9 MORE Tips for Observing Your Young Musician

There are two different teachers present in a young student’s private music lesson environment: the parent and the teacher. While the private studio teacher is there to offer expertise on the instrument, the parent will be the one that has the most lasting impact on the child’s musical career. Consider that the teacher usually only sees the child once a week while the parent will be there for the young student the other six days.

Learning a musical instrument is no easy task. Besides the obvious physical challenges there are a great many emotional hurdles to overcome. This means that the parent must play an active role in the child’s learning if he is to become successful.

The parent must learn how to observe the home environment objectively since this is where the child will be doing most of his playing. It is also the area where the teacher has no hand in anything that goes on. If issues crop up then it will be up to the parent to report back in order to figure out a solution.
Y…

Artistry

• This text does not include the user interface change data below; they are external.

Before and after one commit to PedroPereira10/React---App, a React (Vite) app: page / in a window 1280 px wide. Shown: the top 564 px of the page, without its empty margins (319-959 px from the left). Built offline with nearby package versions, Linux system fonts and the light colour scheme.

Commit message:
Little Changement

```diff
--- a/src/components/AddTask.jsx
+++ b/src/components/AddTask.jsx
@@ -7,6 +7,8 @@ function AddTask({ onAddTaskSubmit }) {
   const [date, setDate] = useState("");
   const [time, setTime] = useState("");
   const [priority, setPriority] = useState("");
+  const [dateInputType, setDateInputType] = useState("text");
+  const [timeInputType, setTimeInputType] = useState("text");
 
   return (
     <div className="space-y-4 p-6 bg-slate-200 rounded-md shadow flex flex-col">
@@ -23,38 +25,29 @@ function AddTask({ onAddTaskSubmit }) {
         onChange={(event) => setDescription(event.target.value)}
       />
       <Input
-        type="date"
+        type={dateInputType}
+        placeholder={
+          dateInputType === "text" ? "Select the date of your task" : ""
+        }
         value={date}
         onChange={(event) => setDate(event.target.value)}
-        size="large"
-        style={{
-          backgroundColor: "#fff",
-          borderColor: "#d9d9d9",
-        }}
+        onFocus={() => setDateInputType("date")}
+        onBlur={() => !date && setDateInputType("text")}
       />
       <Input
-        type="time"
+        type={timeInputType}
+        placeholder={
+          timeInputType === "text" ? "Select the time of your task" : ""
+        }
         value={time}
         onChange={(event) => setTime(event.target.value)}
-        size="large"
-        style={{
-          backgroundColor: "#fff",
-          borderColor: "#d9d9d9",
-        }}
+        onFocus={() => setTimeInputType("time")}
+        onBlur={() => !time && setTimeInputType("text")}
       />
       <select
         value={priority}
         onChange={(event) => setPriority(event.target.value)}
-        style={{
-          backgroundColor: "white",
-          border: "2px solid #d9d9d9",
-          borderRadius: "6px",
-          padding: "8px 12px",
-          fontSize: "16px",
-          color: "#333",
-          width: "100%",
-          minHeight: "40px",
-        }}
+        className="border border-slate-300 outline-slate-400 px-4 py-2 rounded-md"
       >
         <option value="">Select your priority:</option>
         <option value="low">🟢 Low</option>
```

I've reached an interesting point in my teaching career.  After nearly seven years of teaching I finally have a batch of book 4-becoming-semi-advanced level students.  From a teaching perspective it means that I am finally faced with the task of producing an artist rather than just someone who plays with a very basic level of control.

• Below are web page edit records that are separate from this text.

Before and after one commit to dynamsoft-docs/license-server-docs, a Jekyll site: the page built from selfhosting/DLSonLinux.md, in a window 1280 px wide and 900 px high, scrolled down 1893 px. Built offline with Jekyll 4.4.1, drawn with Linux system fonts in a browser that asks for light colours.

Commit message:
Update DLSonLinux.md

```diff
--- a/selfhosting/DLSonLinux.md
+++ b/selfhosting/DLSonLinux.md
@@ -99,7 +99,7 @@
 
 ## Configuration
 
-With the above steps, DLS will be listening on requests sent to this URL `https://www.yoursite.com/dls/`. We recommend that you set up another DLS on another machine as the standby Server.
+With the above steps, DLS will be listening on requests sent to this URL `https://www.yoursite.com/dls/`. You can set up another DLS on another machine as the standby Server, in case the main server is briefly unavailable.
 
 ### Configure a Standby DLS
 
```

This is a daunting prospect.

It's one thing to start a beginner.  The worst I could do is render the student frustrated and unable to play.  It's quite another thing to try and explain to a twelve-year-old how this sonata she is playing needs more emotional depth.  Where does one even begin?

I ask these questions rhetorically, of course.  Like just about everything else in teaching there's never one clear solution to a problem.  But as I explore different ways to help a student learn musical depth I've noticed that it's actually starting to change my playing.

Like every other twelve-year-old on the planet, I never gave much thoug…

The Promise...The Challenge: A Suzuki Teacher's Pledge